__Goal of the exercise__: Tally up the lines below that contain the word "john" and give the total alone.

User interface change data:
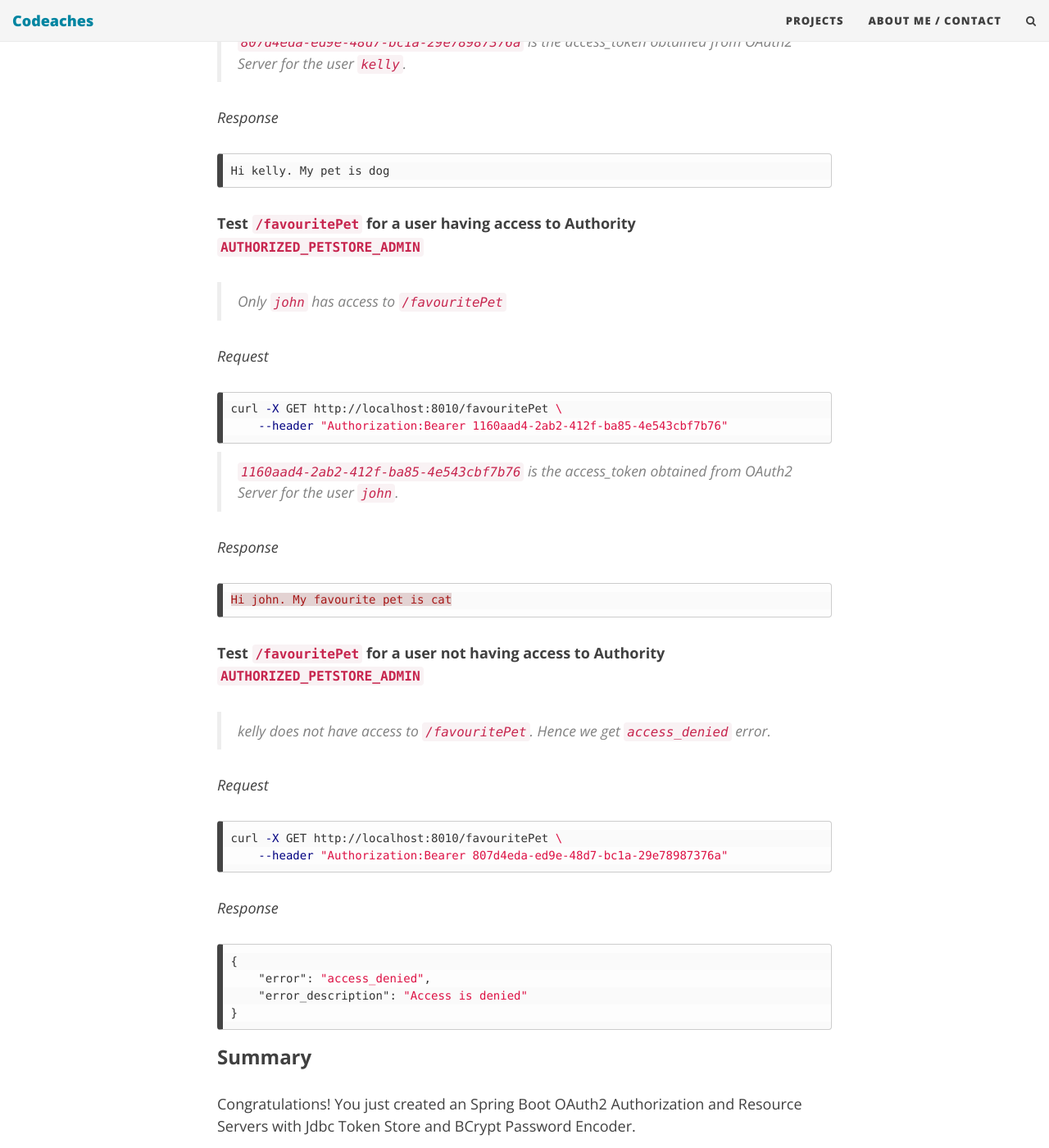
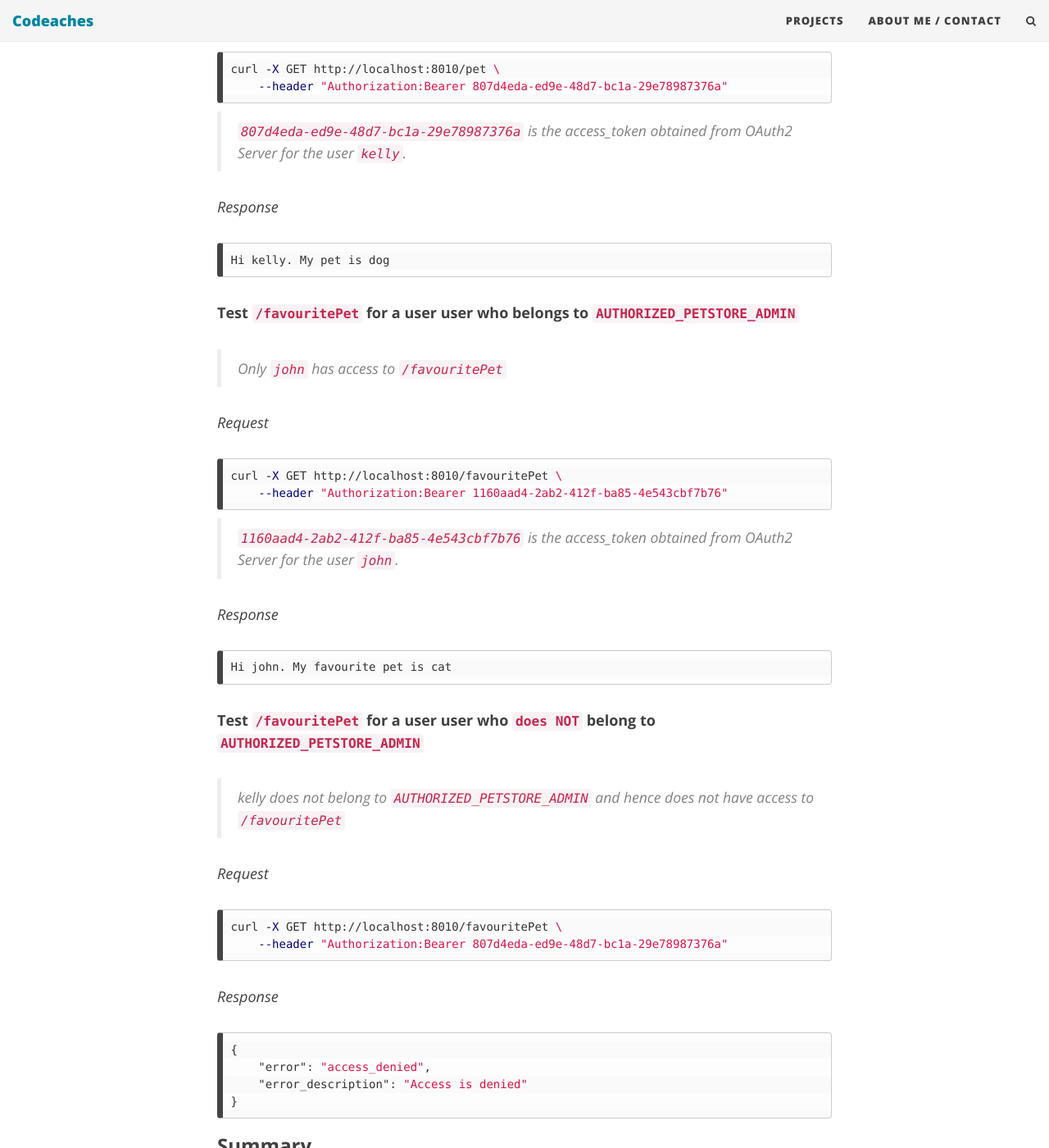
Before and after one commit to codeaches/codeaches.github.io, a Jekyll site: the page built from _posts/2018-12-20-Spring Boot-OAuth2 and Resource Server setup.md, in a window 1280 px wide and 1400 px high, scrolled down 14622 px. Shown: the whole window at 82% size. Built offline with Jekyll 4.4.1, drawn with Linux system fonts in a browser that asks for light colours; nearby versions of some CDN libraries; comment, search, counter and statistics services are not loaded; some of the changed text lies outside the part shown.

Commit message:
no message

````diff
--- a/_config.yml
+++ b/_config.yml
@@ -40,7 +40,7 @@ author:
   name: Pavan Gurudutt
   email: "pavan@codeaches.com"
   github: codeaches
-  linkedin: "pavan-gurudutt"
+  linkedin: "in/pavan-gurudutt"
 
 # Select which links to show in the footer
 footer-links-active:
--- a/_posts/2018-12-20-Spring Boot-OAuth2 and Resource Server setup.md
+++ b/_posts/2018-12-20-Spring Boot-OAuth2 and Resource Server setup.md
@@ -9,8 +9,9 @@ permalink: /spring-security-oauth2-and-resource-server/
 layout: post
 comments: true
 show-share: true
-gh-repo: codeaches/oauth2server
+gh-repo: codeaches/oauth2-and-resource-servers
 gh-badge: [star, watch, follow]
+datacampcourse: false
 lastupdated: 2018-12-27
 sitemap:
   changefreq: daily
@@ -497,6 +499,7 @@ public class PetstoreController {
     }
 }
 ```
+> Make sure to add `@EnableGlobalMethodSecurity(prePostEnabled = true)` to enable `@PreAuthorize` checks.
 
 **Update petstore application with OAuth2 Server token info URI and Client Credentials**
 
@@ -526,7 +529,7 @@ DemoApplication  : Started DemoApplication in 12.233 seconds (JVM running for 14
 
 ### Test resource server {#test_resource_server}
 
-**Test `/pet` for a user having access to Authority `AUTHORIZED_PETSTORE_USER`**
+**Test `/pet` for a user who belongs to `AUTHORIZED_PETSTORE_USER`**
 
 > Both john and kelly has access to `/pet`
 
@@ -542,7 +545,7 @@ curl -X GET http://localhost:8010/pet \
 Hi kelly. My pet is dog
 ```
 
-**Test `/favouritePet` for a user having access to Authority `AUTHORIZED_PETSTORE_ADMIN`**
+**Test `/favouritePet` for a user user who belongs to `AUTHORIZED_PETSTORE_ADMIN`**
 
 > Only `john` has access to `/favouritePet`
 
@@ -554,13 +557,13 @@ curl -X GET http://localhost:8010/favouritePet \
 > `1160aad4-2ab2-412f-ba85-4e543cbf7b76` is the access_token obtained from OAuth2 Server for the user `john`.
 
 *Response*
-```http
+```
 Hi john. My favourite pet is cat
 ```
 
-**Test `/favouritePet` for a user not having access to Authority `AUTHORIZED_PETSTORE_ADMIN`**
+**Test `/favouritePet` for a user user who `does NOT` belong to `AUTHORIZED_PETSTORE_ADMIN`**
 
-> kelly does not have access to `/favouritePet`. Hence we get `access_denied` error.
+> kelly does not belong to `AUTHORIZED_PETSTORE_ADMIN` and hence does not have access to `/favouritePet`
 
 *Request*
 ```sh
````
Also changed, not shown: other parts of _posts/2018-12-20-Spring Boot-OAuth2 and Resource Server setup.md (+7 -2 lines), aboutme.html (+6 -7 lines), projects.md (+3 -4 lines).
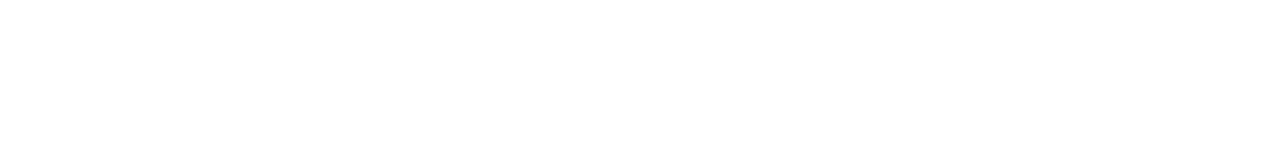
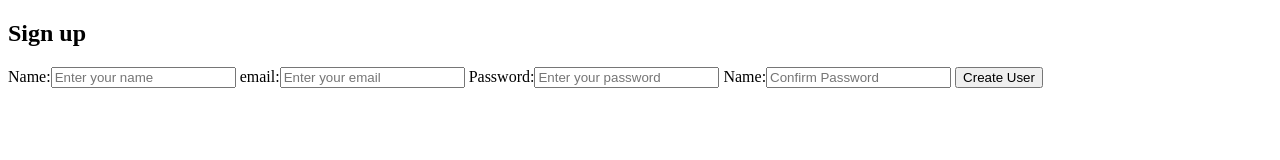
Before and after one commit to AmerShadow/gitpractice, a plain HTML site: page signup.html in a window 1280 px wide. Drawn offline with Linux system fonts and the light colour scheme.

Commit message:
Sign up page completed

```diff
--- a/signup.html
+++ b/signup.html
@@ -4,8 +4,17 @@
     <meta charset="UTF-8">
     <meta http-equiv="X-UA-Compatible" content="IE=edge">
     <meta name="viewport" content="width=device-width, initial-scale=1.0">
-    <title>SignUp page</title>
+    <title>Sign up page</title>
+
 </head>
 <body>
-
+    <h2>Sign up</h2>
+    <form action="#" method="POST">
+        Name:<input type="text" name="name" id="name" placeholder="Enter your name">
+        email:<input type="email" name="email" id="email" placeholder="Enter your email">
+        Password:<input type="password" name="password" id="password" placeholder="Enter your password">
+        Name:<input type="password" name="name" id="name" placeholder="Confirm Password">
+        <input type="submit" value="Create User">
+    </form>
 </body>
+</html>
```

__Solution to this exercise__: 4